My Personal Hair-Metal Hell

(Graphic: Helen Jane Hearn/TueNight.com) There are only two bands on Earth that I truly hate. Despite having run the gauntlet of indie record store employee, college radio music director and Senior Music Editor of college radio weekly CMJ between 1988 and 2002, I only really have it in for two bands. First, the Doors. We’ll leave that one for another time. Second, and the target of my most virulent, Technicolor ire, is Mötley Crüe. Put simply, Mötley Crüe took some of the greatest influences in rock – the seed of glam that bloomed into the New York Dolls, the pull-no-punches riffs of countless fierce ‘70s bands like AC/DC and Cheap Trick, the parent-spooking studs and black leather of punk – and amalgamated them into the biggest pile of party-hardy excrement to hit the charts ever. Do I seem bitter? That’s because I was in high school at the apex/nadir of hair metal: 1986-1990. By the time I was 14, I was already a deeply invested music nerd, scouring liner note lists of “thank yous” to …

The Movie That Changed My Perspective on Race Forever

(Graphic: Helen Jane Hearn/TueNight.com) In July 1989, my friend Gregory and I went to the movies. This was not an unusual event. As childhood friends growing up in Queens, we often went to our local movie houses. Cinema, for us, was about fantasy. The movies transported us to other worlds, other times, to exotic countries, to outer space, to rousing adventures with a Fedora-wearing Indiana Jones, and to cutesy romantic comedies where good-looking couples rode horse and buggy carriages through Central Park. When “Do The Right Thing” was released in July 1989, it made quite a splash in the media. This powerful independent film, written, directed, and starring Spike Lee, a young black filmmaker from NYU, was a no-holds-barred story about race.   The film’s opening title sequence, in which Rosie Perez danced to Public Enemy’s defiant “Fight the Power,” immediately signaled the director’s intention not to sugarcoat his anger and frustration over the state of race relations in the city.

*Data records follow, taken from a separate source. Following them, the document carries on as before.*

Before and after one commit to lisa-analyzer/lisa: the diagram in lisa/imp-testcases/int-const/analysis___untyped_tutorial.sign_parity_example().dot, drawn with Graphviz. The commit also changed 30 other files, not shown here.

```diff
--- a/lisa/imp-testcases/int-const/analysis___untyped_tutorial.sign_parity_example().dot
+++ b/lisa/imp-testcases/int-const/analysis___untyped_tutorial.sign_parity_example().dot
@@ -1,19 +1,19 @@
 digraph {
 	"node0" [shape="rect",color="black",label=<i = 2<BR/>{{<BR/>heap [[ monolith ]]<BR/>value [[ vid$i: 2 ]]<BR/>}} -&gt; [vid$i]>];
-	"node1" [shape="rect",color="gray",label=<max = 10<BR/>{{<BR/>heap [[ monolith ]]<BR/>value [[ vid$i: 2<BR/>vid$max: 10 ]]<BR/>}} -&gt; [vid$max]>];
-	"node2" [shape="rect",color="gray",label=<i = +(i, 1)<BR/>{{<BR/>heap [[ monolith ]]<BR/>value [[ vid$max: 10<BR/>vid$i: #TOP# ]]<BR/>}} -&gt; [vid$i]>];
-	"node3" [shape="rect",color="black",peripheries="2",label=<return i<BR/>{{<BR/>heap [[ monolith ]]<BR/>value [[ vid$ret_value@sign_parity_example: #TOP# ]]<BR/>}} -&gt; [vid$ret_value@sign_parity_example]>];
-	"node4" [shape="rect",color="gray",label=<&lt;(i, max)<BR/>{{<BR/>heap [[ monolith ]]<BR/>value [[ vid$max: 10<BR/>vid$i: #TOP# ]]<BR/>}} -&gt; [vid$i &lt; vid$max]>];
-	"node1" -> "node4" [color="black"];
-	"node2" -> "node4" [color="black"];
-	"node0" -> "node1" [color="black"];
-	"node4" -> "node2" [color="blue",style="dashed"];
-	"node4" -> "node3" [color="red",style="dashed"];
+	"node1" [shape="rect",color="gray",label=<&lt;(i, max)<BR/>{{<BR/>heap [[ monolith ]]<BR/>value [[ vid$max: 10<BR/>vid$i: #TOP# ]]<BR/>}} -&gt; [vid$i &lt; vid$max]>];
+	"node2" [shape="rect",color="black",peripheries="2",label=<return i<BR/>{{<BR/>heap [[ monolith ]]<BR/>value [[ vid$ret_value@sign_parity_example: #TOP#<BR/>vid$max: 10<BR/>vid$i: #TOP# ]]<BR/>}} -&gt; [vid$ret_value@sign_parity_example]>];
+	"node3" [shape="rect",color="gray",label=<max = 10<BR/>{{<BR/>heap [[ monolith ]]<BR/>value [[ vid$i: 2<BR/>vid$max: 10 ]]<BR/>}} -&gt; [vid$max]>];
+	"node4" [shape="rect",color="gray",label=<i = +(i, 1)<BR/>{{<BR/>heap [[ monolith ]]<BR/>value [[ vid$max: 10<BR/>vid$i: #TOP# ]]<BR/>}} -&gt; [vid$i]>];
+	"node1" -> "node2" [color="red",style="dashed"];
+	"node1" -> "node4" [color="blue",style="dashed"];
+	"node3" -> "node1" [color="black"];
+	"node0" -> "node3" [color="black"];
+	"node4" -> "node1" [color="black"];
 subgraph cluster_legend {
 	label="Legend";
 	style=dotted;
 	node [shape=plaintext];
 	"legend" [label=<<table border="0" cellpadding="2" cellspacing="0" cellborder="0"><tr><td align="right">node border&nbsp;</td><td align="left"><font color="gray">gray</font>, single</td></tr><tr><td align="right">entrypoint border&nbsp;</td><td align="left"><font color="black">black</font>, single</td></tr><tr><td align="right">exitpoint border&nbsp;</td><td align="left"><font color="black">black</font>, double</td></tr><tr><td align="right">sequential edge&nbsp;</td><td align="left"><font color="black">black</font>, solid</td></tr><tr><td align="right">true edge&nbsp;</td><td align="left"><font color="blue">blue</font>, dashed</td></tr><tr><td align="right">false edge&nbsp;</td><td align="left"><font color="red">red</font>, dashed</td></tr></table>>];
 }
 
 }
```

Although the film was marketed as comedic, some theater owners were afraid of showing it, …

The Rise and Fall of the “Indie” Artist

I came to college radio in the ’90s, when “alternative” was earning itself a capital “A” among marketing types and when bands that existed for as long as a 7-inch were snagging major-label deals. This was also the period of slackers and Slacker, when corporate rock continued to suck and when Coca-Cola’s attempt to tell Gen Xers that they’d created a soda that was totally OK was met with derisive eye-rolls. The palpable tension between the creation of culture and its ever-quicker path toward commodification was probably best    exhibited in my world by the extended argument — written in Sharpie and a variety of pens — that covered the inlay of Built to Spill’s 1997 album Perfect From Now On. The trio’s major-label debut was a marvelous album full of sprawling songs and gorgeous textures, with singer-guitarist Doug Martsch tossing off explosive solos and meditative drones featuring lyrics about finding eternity’s true size and standing up to the demands of the metaphysical world. Perfect remains a fairly astounding piece of work, a shining example …